Table 6a. Distribution of the thickness of spun threads per site and per group of sites.


Table 6b. Graphic representation.

As stated before we may assume that it was possible to produce threads as thin as 0.5 mm despite the lower quality of the wool. Therefore there is no doubt that it would technically be possible to spin even finer threads. However, spinning and weaving these fine threads into equally fine fabrics would be more time consuming than spinning coarser threads and fabrics. These textiles consequently must surely have been more valuable than the coarser fabrics. The fact that more than 20% of the yarns are of this fine and time-consuming quality indicates that the people in these settlements either had time to produce this quality textile or sufficient wealth to purchase it, which may imply a certain level of craft specialization.

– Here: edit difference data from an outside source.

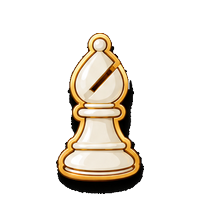
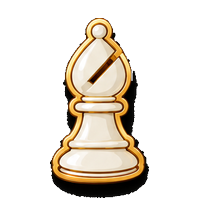
Chess: on phones the board fills the screen width with a thin frame, bigger pieces
Coordinates move inside the edge squares on phones. Pieces are rescaled so the
king fills the square and smaller pieces shrink less than true scale.

Claude-Session: https://claude.ai/code/session_01FtwmVCQqkHfcxQwegzjWAe

Changed region(s): [[0.24, 0.09, 0.75, 0.99]]

diff --git a/chess/index.html b/chess/index.html
@@ -60,7 +60,10 @@
     width:min(84vw,460px);aspect-ratio:1/1;border:8px solid var(--frame);border-radius:3px;overflow:hidden;
     box-shadow:0 6px 18px rgba(90,70,40,.25);}
   .cell{position:relative;display:flex;align-items:center;justify-content:center;cursor:pointer;aspect-ratio:1/1;}
-  .cell img{width:96%;height:96%;display:block;pointer-events:none;-webkit-user-drag:none;user-select:none;}
+  .cell img{width:100%;height:100%;display:block;pointer-events:none;-webkit-user-drag:none;user-select:none;}
+  .cell .co{position:absolute;font-size:9px;font-weight:700;line-height:1;opacity:.75;display:none;pointer-events:none;}
+  .cell .co.rk{left:2px;top:2px;} .cell .co.fl{right:2px;bottom:1px;}
+  .cell.l .co{color:var(--sq-d);} .cell.d .co{color:var(--sq-l);}
   .cell.l{background:var(--sq-l);}
   .cell.d{background:var(--sq-d);}
   .cell.sel{box-shadow:inset 0 0 0 3px rgba(30,90,160,.65);}
@@ -148,6 +151,17 @@
     opacity:0;animation:fadein .5s .55s ease forwards;}
   @keyframes popin{0%{transform:scale(.2);opacity:0;}100%{transform:scale(1);opacity:1;}}
   @keyframes fadein{to{opacity:1;}}
+  /* phones: board fills the screen width, thin frame, coordinates inside the squares (Jason 2026-10-20) */
+  @media (max-width:600px){
+    body{padding:8px 0 16px;align-items:flex-start;}
+    .hd{margin-bottom:8px;} .hd h1{font-size:20px;} .topbar{margin-bottom:8px;}
+    .panel{gap:12px;}
+    .board-wrap{display:block;}
+    .ranks,.files{display:none;}
+    .board{width:calc(100vw - 4px);border-width:2px;border-radius:2px;}
+    .cell .co{display:block;}
+    .side{padding:0 10px;max-width:none;min-width:0;width:100%;}
+  }
 </style>
 </head>
 <body>
@@ -591,7 +605,9 @@ function render(){
       if(isLast&&!isSel)cls+=' last';
       if(isHint)cls+=' hint';
       if(isTarget)cls+=(s.board[r][c]?' capture':' target');
-      html+=`<div class="${cls}" data-r="${r}" data-c="${c}">${p?pieceSVG(p.t,p.c):''}</div>`;
+      // small coordinates inside the edge squares (shown on phones, where the outside labels are hidden)
+      const co=(j===0?`<span class="co rk">${8-r}</span>`:'')+(i===7?`<span class="co fl">${String.fromCharCode(97+c)}</span>`:'');
+      html+=`<div class="${cls}" data-r="${r}" data-c="${c}">${p?pieceSVG(p.t,p.c):''}${co}</div>`;
     } }
   boardEl.innerHTML=html;
   // coordinates respect flip
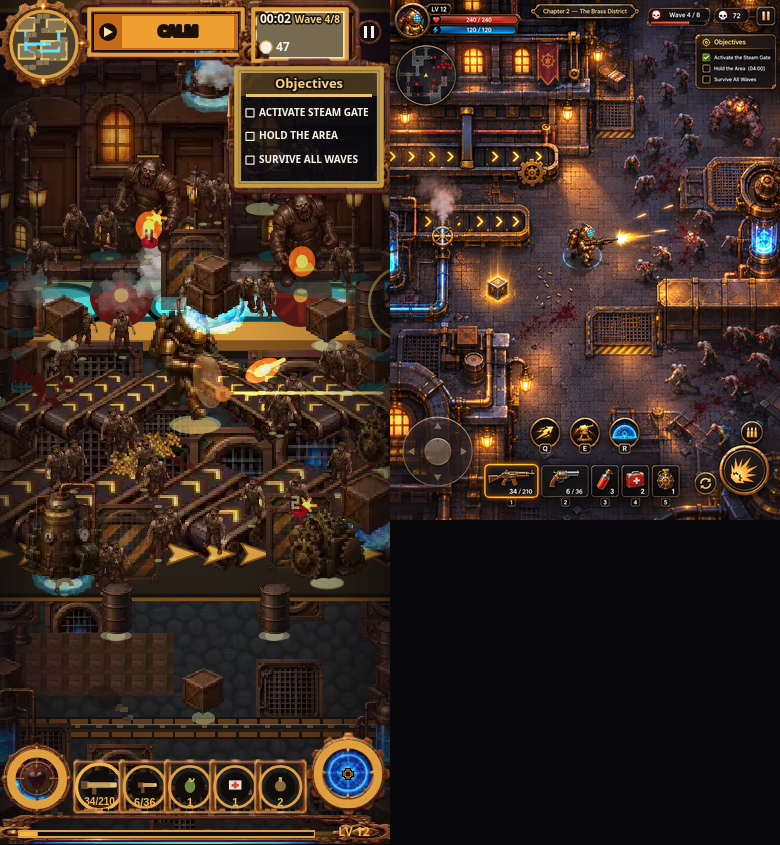
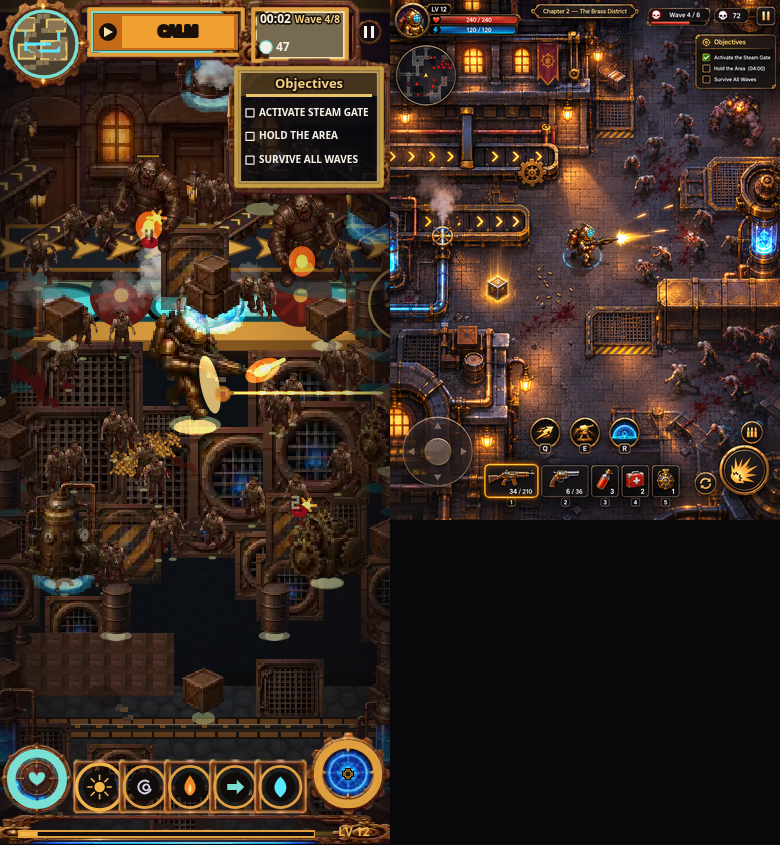
fix(art): clear the hero lane and match the phone slots
The middle tan belt sat on the hunter. One dark belt stays above that lane, the floor under him is slate with a tight warm pool, and the 390 bottom row is the cyan heart plus five power icons and the ultimate.

diff --git a/src/render/weapons.ts b/src/render/weapons.ts
@@ -69,6 +69,71 @@ function paintSlotIcon(c: CanvasRenderingContext2D, i: number, x: number, y: num
   c.restore();
 }
 
+function paintPowerIcon(c: CanvasRenderingContext2D, i: number, x: number, y: number, s: number): void {
+  c.save();
+  c.translate(x, y);
+  c.lineJoin = "round";
+  c.lineCap = "round";
+  if (i === 0) {
+    c.fillStyle = "#f0b44a";
+    c.beginPath();
+    c.arc(0, 0, s * 0.28, 0, Math.PI * 2);
+    c.fill();
+    c.strokeStyle = "#f0b44a";
+    c.lineWidth = Math.max(1.6, s * 0.08);
+    for (let k = 0; k < 8; k++) {
+      const a = (k / 8) * Math.PI * 2;
+      c.beginPath();
+      c.moveTo(Math.cos(a) * s * 0.4, Math.sin(a) * s * 0.4);
+      c.lineTo(Math.cos(a) * s * 0.62, Math.sin(a) * s * 0.62);
+      c.stroke();
+    }
+  } else if (i === 1) {
+    c.strokeStyle = "#d8d2ea";
+    c.lineWidth = Math.max(1.6, s * 0.1);
+    c.beginPath();
+    c.arc(0, 0, s * 0.34, 0.4, Math.PI * 1.7);
+    c.stroke();
+    c.beginPath();
+    c.arc(s * 0.08, s * 0.02, s * 0.16, 2.2, Math.PI * 3.4);
+    c.stroke();
+  } else if (i === 2) {
+    c.fillStyle = "#f08a28";
+    c.beginPath();
+    c.moveTo(0, -s * 0.62);
+    c.quadraticCurveTo(s * 0.46, -s * 0.05, s * 0.22, s * 0.28);
+    c.quadraticCurveTo(0, s * 0.62, -s * 0.22, s * 0.28);
+    c.quadraticCurveTo(-s * 0.46, -s * 0.05, 0, -s * 0.62);
+    c.fill();
+    c.fillStyle = "#ffe08a";
+    c.beginPath();
+    c.moveTo(0, -s * 0.16);
+    c.quadraticCurveTo(s * 0.16, s * 0.08, 0, s * 0.36);
+    c.quadraticCurveTo(-s * 0.16, s * 0.08, 0, -s * 0.16);
+    c.fill();
+  } else if (i === 3) {
+    c.fillStyle = "#7ae0d4";
+    c.beginPath();
+    c.moveTo(-s * 0.42, -s * 0.16);
+    c.lineTo(s * 0.08, -s * 0.16);
+    c.lineTo(s * 0.08, -s * 0.38);
+    c.lineTo(s * 0.48, 0);
+    c.lineTo(s * 0.08, s * 0.38);
+    c.lineTo(s * 0.08, s * 0.16);
+    c.lineTo(-s * 0.42, s * 0.16);
+    c.closePath();
+    c.fill();
+  } else {
+    c.fillStyle = "#5ae8ff";
+    c.beginPath();
+    c.moveTo(0, -s * 0.55);
+    c.bezierCurveTo(s * 0.48, -s * 0.12, s * 0.36, s * 0.28, 0, s * 0.55);
+    c.bezierCurveTo(-s * 0.36, s * 0.28, -s * 0.48, -s * 0.12, 0, -s * 0.55);
+    c.fill();
+  }
+  c.restore();
+}
+
 export function drawWeaponRack(c: CanvasRenderingContext2D, w: World): void {
   if (w.over || w.choosing) return;
   const layout = currentHud();
@@ -104,6 +169,10 @@ export function drawWeaponRack(c: CanvasRenderingContext2D, w: World): void {
     c.strokeStyle = hot ? XP : BRASS;
     c.lineWidth = hot ? 3.4 : 2.8;
     c.stroke();
+    if (layout.phone) {
+      paintPowerIcon(c, i, cx, cy, Math.max(14, sw * 0.46));
+      continue;
+    }
     paintSlotIcon(c, i, cx, cy - 2, Math.max(12, sw * (hot ? 0.48 : 0.4)));
     const label = i === 0 ? "34/210" : i === 1 ? "6/36" : `${Math.max(1, lv)}`;
     c.fillStyle = XP;

diff --git a/src/render/hud.ts b/src/render/hud.ts
@@ -16,7 +16,7 @@ import { drawIcon } from "./icons";
 import { ultFill, ultReady } from "../sim/ult";
 import { heartIcon, hudType, ringMeter } from "../art/look";
 import { blitSheetFit } from "../art/sheet";
-import { BRASS, BRASS_HI, COPPER, CYAN, DANGER, FONT_BODY, HEALTH, INK, IRON, STEAM, XP } from "../shell/theme";
+import { BRASS, BRASS_HI, COPPER, CYAN, DANGER, FONT_BODY, INK, IRON, STEAM, XP } from "../shell/theme";
 import { drawWeaponRack } from "./weapons";
 import { drawXpBar } from "./xp-gain";
 import { zoneChapterAt, zoneTitleAt } from "../sim/zones";
@@ -118,14 +118,21 @@ function drawHealth(ctx: CanvasRenderingContext2D, w: World, box: Box): void {
   const cx = box.x + box.w / 2;
   const cy = box.y + box.h / 2;
   const r = Math.min(box.w, box.h) * 0.42;
+  ctx.save();
+  ctx.globalCompositeOperation = "lighter";
+  ctx.fillStyle = "rgba(90,236,226,0.42)";
+  ctx.beginPath();
+  ctx.arc(cx, cy, r + 10, 0, Math.PI * 2);
+  ctx.fill();
+  ctx.restore();
   blitSheetFit(ctx, "heart_ring", box.x - 8, box.y - 8, box.w + 16, box.h + 16);
   ctx.beginPath();
   ctx.arc(cx, cy, r + 4, 0, Math.PI * 2);
-  ctx.strokeStyle = BRASS;
+  ctx.strokeStyle = CYAN;
   ctx.lineWidth = 3.4;
   ctx.stroke();
-  ringMeter(ctx, cx, cy, r, frac, low ? DANGER : HEALTH);
-  heartIcon(ctx, cx, cy + 1, r * 0.62, low ? DANGER : STEAM);
+  ringMeter(ctx, cx, cy, r, frac, low ? DANGER : CYAN);
+  heartIcon(ctx, cx, cy + 1, r * 0.62, low ? DANGER : CYAN);
   if (w.meta.revive > 0) ink(ctx, "REV", cx, box.y + 8, 9, COPPER, "center");
 }
 

diff --git a/src/render/depth.ts b/src/render/depth.ts
@@ -1,7 +1,7 @@
 import { paintShadow } from "../art/look";
 import { blitSheet } from "../art/sheet";
 import {
-  CARGO_LAND, CARGO_RIDE, CARGO_SLIDE, DROP_ALONG, LANE_VENT_N, LANE_X, beltN, beltVert, beltX, beltY,
+  CARGO_LAND, CARGO_RIDE, CARGO_SLIDE, LANE_VENT_N, LANE_X, beltN, beltX, beltY,
   cargoKind, cargoOn, cargoPhase, cargoX, cargoY, lanePropAt, lanePropCount, ventCount, ventX, ventY,
 } from "../sim/depth";
 import { OB_BARREL, OB_BOILER, OB_CRATE, OB_GEAR } from "../sim/arena";
@@ -35,17 +35,13 @@ function paintFeeder(ctx: CanvasRenderingContext2D, w: World, camX: number, camY
   const n = beltN(w);
   for (let i = 0; i < n; i++) {
     const x = beltX(w, i);
-    const y = beltY(w, i) + (beltVert(w, i) ? DROP_ALONG : 0);
+    const y = beltY(w, i);
     if (!visible(x, y, camX, camY, vw, vh, 80)) continue;
-    const inward = x < LANE_X ? 1 : -1;
-    for (let s = 0; s < 3; s++) {
-      const tx = x + inward * (28 + s * 36);
-      ctx.save();
-      ctx.translate(tx, y);
-      if (inward < 0) ctx.scale(-1, 1);
-      blitSheet(ctx, "conveyor", 0, 0);
-      ctx.restore();
-    }
+    ctx.save();
+    ctx.translate(x, y);
+    if (x >= LANE_X) ctx.scale(-1, 1);
+    blitSheet(ctx, "conveyor", 0, 0);
+    ctx.restore();
   }
 }
 

diff --git a/test/style-r21.test.ts b/test/style-r21.test.ts
@@ -53,6 +53,8 @@ describe("r21 phone look", () => {
     expect(texts).not.toContain("120/120");
     expect(texts).not.toContain("240/240");
     expect(texts).not.toContain("Chapter 1");
+    expect(texts).not.toContain("34/210");
+    expect(texts).not.toContain("6/36");
     expect(texts).not.toContain("Q");
     expect(texts).not.toContain("E");
     expect(texts).not.toContain("R");
@@ -112,8 +114,8 @@ describe("r21 phone look", () => {
 
   it("rims the hunter in lamp amber and dusks the sky", () => {
     const look = readFileSync("src/art/look.ts", "utf8");
-    expect(look.includes("rgba(255,176,80,0.36)")).toBe(true);
-    expect(look.includes("rgba(255,168,72,0.34)")).toBe(true);
+    expect(look.includes("rgba(255,176,80,0.55)")).toBe(true);
+    expect(look.includes("rgba(255,214,120,0.82)")).toBe(true);
     expect(look.includes("rgba(62,220,220,0.32)")).toBe(false);
     const stage = readFileSync("src/render/stage.ts", "utf8");
     expect(stage.includes("#241028")).toBe(true);

diff --git a/src/art/look.ts b/src/art/look.ts
@@ -147,17 +147,18 @@ export function paintSignatureHero(
   const ny = aimY / mag;
   paintShadow(ctx, x, y, 14 * s, 5 * s);
   ctx.save();
-  ctx.fillStyle = "rgba(255,176,80,0.36)";
+  ctx.globalCompositeOperation = "lighter";
+  ctx.fillStyle = "rgba(255,176,80,0.55)";
   ctx.beginPath();
-  ctx.ellipse(x, y + 3, 12 * s, 4.4 * s, 0, 0, Math.PI * 2);
+  ctx.ellipse(x, y + 4, 16, 6, 0, 0, Math.PI * 2);
   ctx.fill();
   ctx.restore();
   blitSheetLean(ctx, heroSpriteId(moving, tick), x, y, flip, bob, 0, s);
   ctx.save();
   ctx.globalCompositeOperation = "lighter";
-  ctx.fillStyle = "rgba(255,168,72,0.34)";
+  ctx.fillStyle = "rgba(255,214,120,0.82)";
   ctx.beginPath();
-  ctx.ellipse(x + 7 * s, y - 22 * s - bob, 8 * s, 15 * s, -0.18, 0, Math.PI * 2);
+  ctx.ellipse(x + 8 * s, y - 20 * s - bob, 5 * s, 16 * s, -0.2, 0, Math.PI * 2);
   ctx.fill();
   ctx.restore();
   if (!shoot) return;

diff --git a/src/render/yard-fx.ts b/src/render/yard-fx.ts
@@ -11,14 +11,14 @@ const BUILDINGS = [
 ];
 
 const BELTS = [
-  { x: 296, y: 420, w: 368, vert: 0 },
+  { x: 336, y: 188, w: 288, vert: 0 },
 ];
 
 const PIPE_RUNS = [
   { x: 296, y: 232, len: 368, vert: 0 },
 ];
 
-const BELT_H = 72;
+const BELT_H = 36;
 const GLASS_AT = [0.22, 0.5, 0.78];
 const VALVE = { x: 424, y: 232 };
 const VALVE_B = { x: 560, y: 232 };
@@ -495,9 +495,9 @@ function paintCrossBelt(
   w: number,
   tick: number,
 ): void {
-  ctx.fillStyle = "#14110e";
+  ctx.fillStyle = "#12161c";
   ctx.fillRect(x, y - BELT_H * 0.5, w, BELT_H);
-  ctx.fillStyle = "#2a2218";
+  ctx.fillStyle = "#1c242c";
   ctx.fillRect(x, y - BELT_H * 0.42, w, BELT_H * 0.84);
   ctx.strokeStyle = BRASS_LO;
   ctx.lineWidth = 3;

diff --git a/test/style-review.test.ts b/test/style-review.test.ts
@@ -107,9 +107,10 @@ describe("visual review gates", () => {
     expect(yard.includes("function blitScaled")).toBe(true);
     expect(yard.includes("TANK_SCALE")).toBe(true);
     expect(yard.includes("BUILD_SCALE")).toBe(true);
-    expect(yard.includes("BELT_H = 72")).toBe(true);
+    expect(yard.includes("BELT_H = 36")).toBe(true);
     expect(yard.includes("y: 232")).toBe(true);
-    expect(yard.includes("y: 420")).toBe(true);
+    expect(yard.includes("y: 188")).toBe(true);
+    expect(yard.includes("y: 420")).toBe(false);
     expect(yard.includes("vert: 1")).toBe(false);
     expect(yard.includes("GLASS_AT")).toBe(true);
     expect(yard.includes("{ x: 424, y: 232 }")).toBe(true);

diff --git a/test/render.test.ts b/test/render.test.ts
@@ -131,9 +131,9 @@ describe("weapon rack", () => {
     drawWeaponRack(stubCtx(texts), createWorld(1));
     expect(texts.some((t) => WPN_TAGS.includes(t))).toBe(false);
     expect(texts.join("")).not.toMatch(/RIVET|SHOT|FLAME|HARP|MORT/);
-    expect(texts).toContain("34/210");
-    expect(texts).toContain("6/36");
-    expect(texts.filter((t) => /^\d+$/.test(t)).length).toBe(3);
+    expect(texts).not.toContain("34/210");
+    expect(texts).not.toContain("6/36");
+    expect(texts.filter((t) => /^\d+$/.test(t)).length).toBe(0);
   });
 
   it("keeps the live HUD free of the old GEARHEART and DIFFICULTY plates", () => {

diff --git a/src/render/ground.ts b/src/render/ground.ts
@@ -524,6 +524,12 @@ export function paintGround(ctx: CanvasRenderingContext2D): void {
   ctx.globalCompositeOperation = "multiply";
   ctx.fillStyle = shade;
   ctx.fillRect(0, FLOOR0 * TILE, ARENA_W, ARENA_H - FLOOR0 * TILE);
+  ctx.fillStyle = "rgba(6,10,16,0.72)";
+  ctx.fillRect(280, 240, 400, 280);
+  ctx.restore();
+  ctx.save();
+  ctx.fillStyle = "rgba(14,20,28,0.5)";
+  ctx.fillRect(300, 250, 360, 260);
   ctx.restore();
   for (let r = FLOOR0; r < ROWS; r++) {
     for (let c = 0; c < COLS; c++) {

diff --git a/test/hud-chrome.test.ts b/test/hud-chrome.test.ts
@@ -78,6 +78,6 @@ describe("phone HUD chrome", () => {
     const body = hud.slice(start, hud.indexOf("function drawXp"));
     expect(body.includes("heartIcon")).toBe(true);
     expect(body.includes("ctx.arc(cx, cy, r * 0.58")).toBe(false);
-    expect(body.includes("low ? DANGER : STEAM")).toBe(true);
+    expect(body.includes("low ? DANGER : CYAN")).toBe(true);
   });
 });
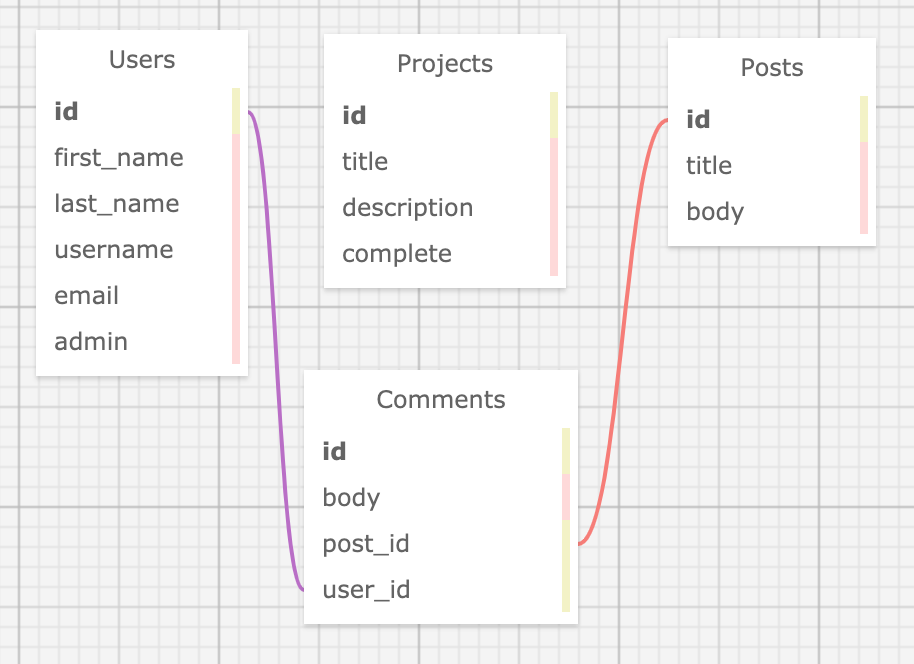
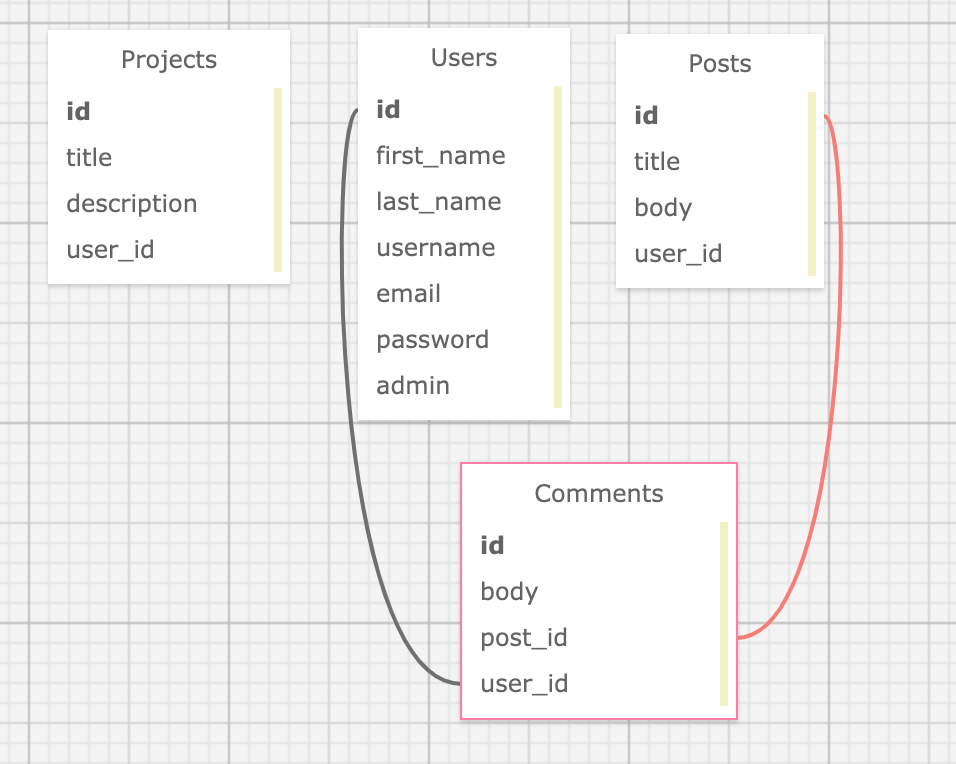
Add seed file and new database table images

diff --git a/coverage/index.html b/coverage/index.html
@@ -14,7 +14,7 @@
       <img src="./assets/0.12.3/loading.gif" alt="loading"/>
     </div>
     <div id="wrapper" class="hide">
-      <div class="timestamp">Generated <abbr class="timeago" title="2020-10-30T21:30:10-07:00">2020-10-30T21:30:10-07:00</abbr></div>
+      <div class="timestamp">Generated <abbr class="timeago" title="2020-10-30T22:07:53-07:00">2020-10-30T22:07:53-07:00</abbr></div>
       <ul class="group_tabs"></ul>
 
       <div id="content">

diff --git a/db/seeds.rb b/db/seeds.rb
@@ -2,12 +2,14 @@ class Seed
 
   def self.begin
     User.destroy_all
+    Project.destroy_all
+    Post.destroy_all
     seed = Seed.new
-    seed.generate_admins
-    # seed.generate_users
+    seed.generate_admins_and_projects
+    seed.generate_users_and_posts
   end
 
-  def generate_admins
+  def generate_admins_and_projects
     admin1 = User.create!(
         first_name: 'Vanessa',
         last_name: 'Stewart',
@@ -15,9 +17,7 @@ class Seed
         email: 'test1@email.com',
         password: 'student',
         admin: true
-      )
-      2.times do
-      end
+    )
     admin2 = User.create!(
       first_name: 'Ada',
       last_name: 'Lovelace',
@@ -35,10 +35,17 @@ class Seed
       admin: true
     )
     puts "3 admins successfully generated."
+    6.times do |t|
+      project = Project.create!(
+        title: Faker::Book.title,
+        description: Faker::Book.genre
+      )
+    end
+    puts "6 projects successfully generated."
   end
 
-  def generate_users
-    50.times do | index |
+  def generate_users_and_posts
+    10.times do |index|
       user = User.create!(
         first_name: Faker::Name.first_name,
         last_name: Faker::Name.last_name,
@@ -46,12 +53,21 @@ class Seed
         email: Faker::Internet.email,
         password: Faker::Internet.password
       )
+      5.times do |index|
+        post = Post.create!(
+          title: Faker::Quotes::Shakespeare.as_you_like_it_quote,
+          body: Faker::Lorem.paragraph(sentence_count: 5)
+        )
+        5.times do |index|
+          comment = post.comments.create!(
+            body: Faker::TvShows::MichaelScott.quote,
+            user_id: user.id
+          )
+        end
+      end
     end
-    puts "50 users successfully generated."
+    puts "10 users, 50 posts, 250 comments successfully generated."
   end
-
-
-
 end
 
 Seed.begin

The majority of the spinning is of a much coarser quality. Instead of considering the technical limitations of the craftspeople, there may be other ways to explain this distribution. One very practical assumption may be that the settlements have yielded not only remains of clothes but also a large proportion of furniture or household textiles, which were not required to be of a very fine quality. Many pieces from the coarse section of the dataset however show traces of sewing and may have been primarily used as clothing. It may therefore be assumed that time was also an important factor in the choice of a certain quality of thread. As stated earlier, spinning and weaving fine threads is time consuming and had to be combined with numerous other tasks. Therefore an overrepresentation of rather coarse fabrics may indicate that the people involved generally did not have the time to put more effort into textile production. Neither would it suggest they had the means to let others do this work for them. Comparing the sites, Dokkum may perhaps be seen as an exception where there is an even distribution of threads up to 0.75 mm and thicker ones. Middelburg seems to be an important exception, but in reality it is not. The examples of fine spinning in the textiles from this settlement are in most cases only present in the warp. These fabrics have been made with a very thin and strong warp but very often with a much thicker weft. The production of these textiles is thus no more time consuming than for other rather coarse fabrics.